There are few figures in modern American political history who have proven more disliked than George W. Bush’s vice president, Dick Cheney. Even amid our present highly divided times, there are plenty of people still cheering President Trump passionately onward at his rallies — but Cheney attained an almost unique level of disdain from the public and fear from those who had to deal with him in the corridors of power.
The new film “Vice” tries to make sense of his life and career, and to do so in an entertaining way rather than via a dry historical biopic. The elements are there to make this a truly special movie, with Christian Bale packing on pounds and the right level of makeup to literally immerse himself in the role of Cheney, and Amy Adams even more stunning in her complete ability to look like Cheney’s powerful wife, Lynne.
Add in Steve Carell playing Bush Defense Secretary Donald Rumsfeld as a hard-charging, profane doofus and Sam Rockwell playing W himself as a jovial redneck who allowed Cheney to pull the strings, and you’ve got a cast loaded with Oscar nominees and winners. With Adam McKay co-writing and taking the helm after winning a Best Adapted Screenplay Oscar for his prior film “The Big Short,” which made the impossibly complex details of the 2008 US housing crisis relatable, “Vice” might seem like another zeitgeist-hitting, can’t-miss proposition.

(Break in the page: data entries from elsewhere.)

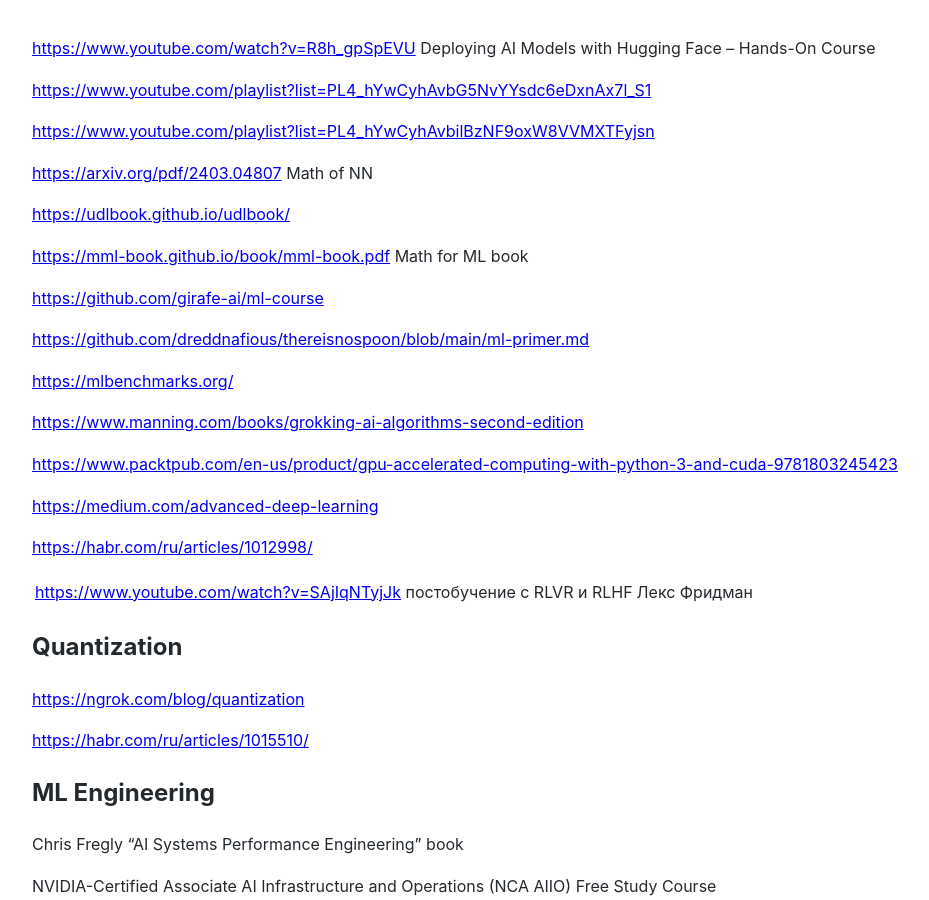
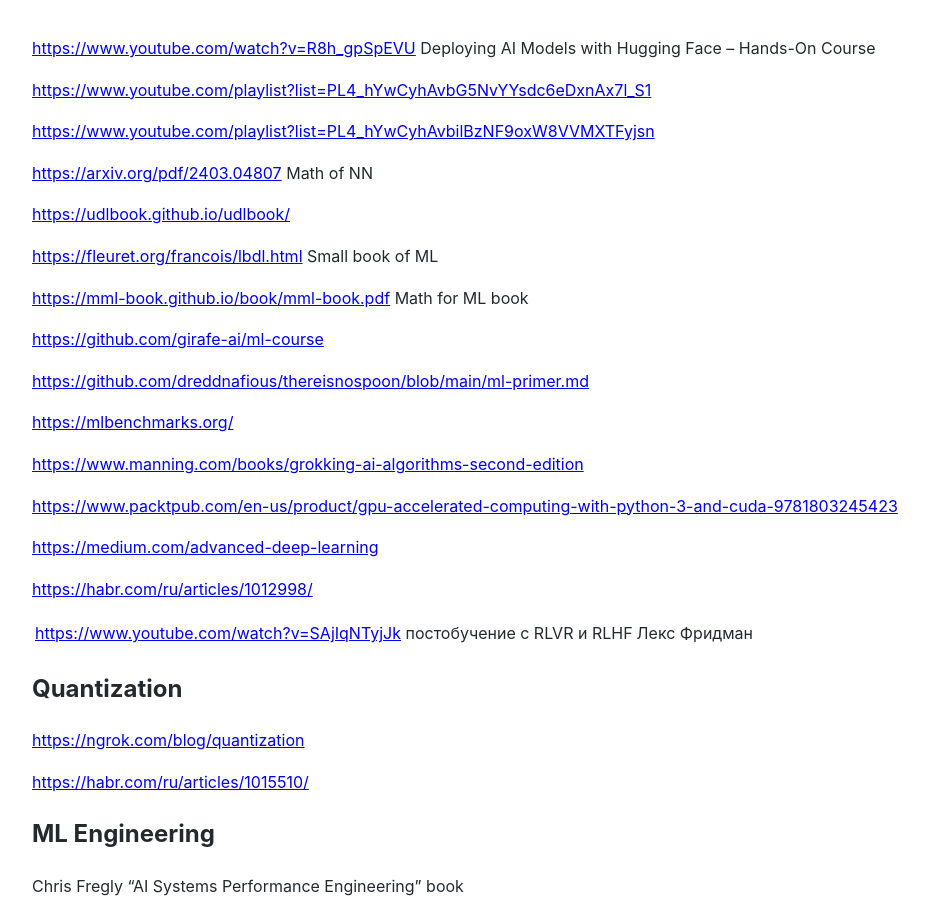
Before and after one commit to Michael-Lubinsky/michael-lubinsky.github.com, a Jekyll site: the page built from ml/mamba.md, in a window 1280 px wide and 900 px high. Shown: the whole window, without its empty margins (158-1087 px from the left). Built offline with Jekyll 4.4.1, drawn with Linux system fonts in a browser that asks for light colours; our own code applies the rules of GitHub Pages for plain Markdown files.

Commit message:
Update mamba.md

```diff
--- a/ml/mamba.md
+++ b/ml/mamba.md
@@ -10,6 +10,7 @@
 
 <https://udlbook.github.io/udlbook/>
 
+<https://fleuret.org/francois/lbdl.html> Small book of ML
 
 <https://mml-book.github.io/book/mml-book.pdf>  Math for ML book
 
```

Sadly, however, it misses the mark in some ways. Full disclosure: I’m generally a Republican, but have utter contempt for the records of both Bush presidents and even less respect for Cheney. I’ll spare everyone the details of why because basically I hated everything they ever “accomplished” in office.
That said, a film that utilizes Oscar-caliber talent should at least make an attempt to portray its events with accuracy. The film opens with a written statement admitting that Cheney is one of the most private political figures in the modern era, but that the filmmakers tried their “f—ing best” to tell his story.
Such immediate flippancy and its admission that they didn’t manage to get large swaths of Dick Cheney’s life vetted fully reveals that this is way too much of a stacked deck. The fact that Cheney had a 13 percent approval rating when he left office in 2009 should indicate that there was plenty of verifiable life stories to work with in bashing the guy.
The movie opens with a depiction of Cheney as a hell-raising heavy drinker who was kicked out of Yale for partying more than studying. After his second DUI arrest, his wife Lynne demands that he get sober and focused and make something of himself, and it’s a challenge he takes to heart.
He’s next seen as a member of a House internship program in Washington, DC where he sees Rumsfeld as a young and brash congressman and decides he’ll hitch himself to his wagon on the road to success. Cheney is depicted as a blank slate here, a man driven by power more than principle. While that might seem logical considering the craven way he pushed for the Iraq and Afghanistan wars while profiting from his role in the defense contractor Halliburton, he has long and widely been considered a highly passionate ideologue in reality.
Much of the film plays like a “greatest hits” (or rather, worst moments) version of Cheney’s career, showing how he rose to become the most power-mongering vice president in history. the power level that led George W. Bush to ask him to select his vice president and then put himself in the position. McKay uses a lot of inventive techniques to keep it funny and engaging, even pretending to roll the end credits halfway through the film when a rare moment of decency from Cheney might have afforded a happy ending in a more conventionally made film.
But when McKay throws in a completely shocking surprise about the film’s narrator, it might play funny for that moment but stops the movie cold and makes viewers realize once again that this is a highly subjective pastiche of agitprop rather than a remotely fair depiction of a very flawed man. When he adds a grim montage of terrible moments from the Obama and Trump tenures that followed Cheney’s time in office, implying that his terrible track record from 2001 to 2009 is at fault for what two completely different subsequent administrations had done, the pile-on becomes ridiculous.
But if you are a politics junkie like me, this is the only game in town right now for a smart satire and definitely entertaining. If you’re not really into politics, this isn’t a must-see and you’ll probably enjoy any number of other films out now.
Looking at this and McKay’s slate of upcoming projects, it appears that the guy who used to focus on giving America big laughs in the “Anchorman” movies, “Talladega Nights,” “Step Brothers” and “The Other Guys” has fallen victim to the all-too-frequent and sad internal call of comedic auteurs to Say Something Important. He would do well to check out Preston Sturges’ classic “Sullivan’s Travels” and get back to making America laugh again.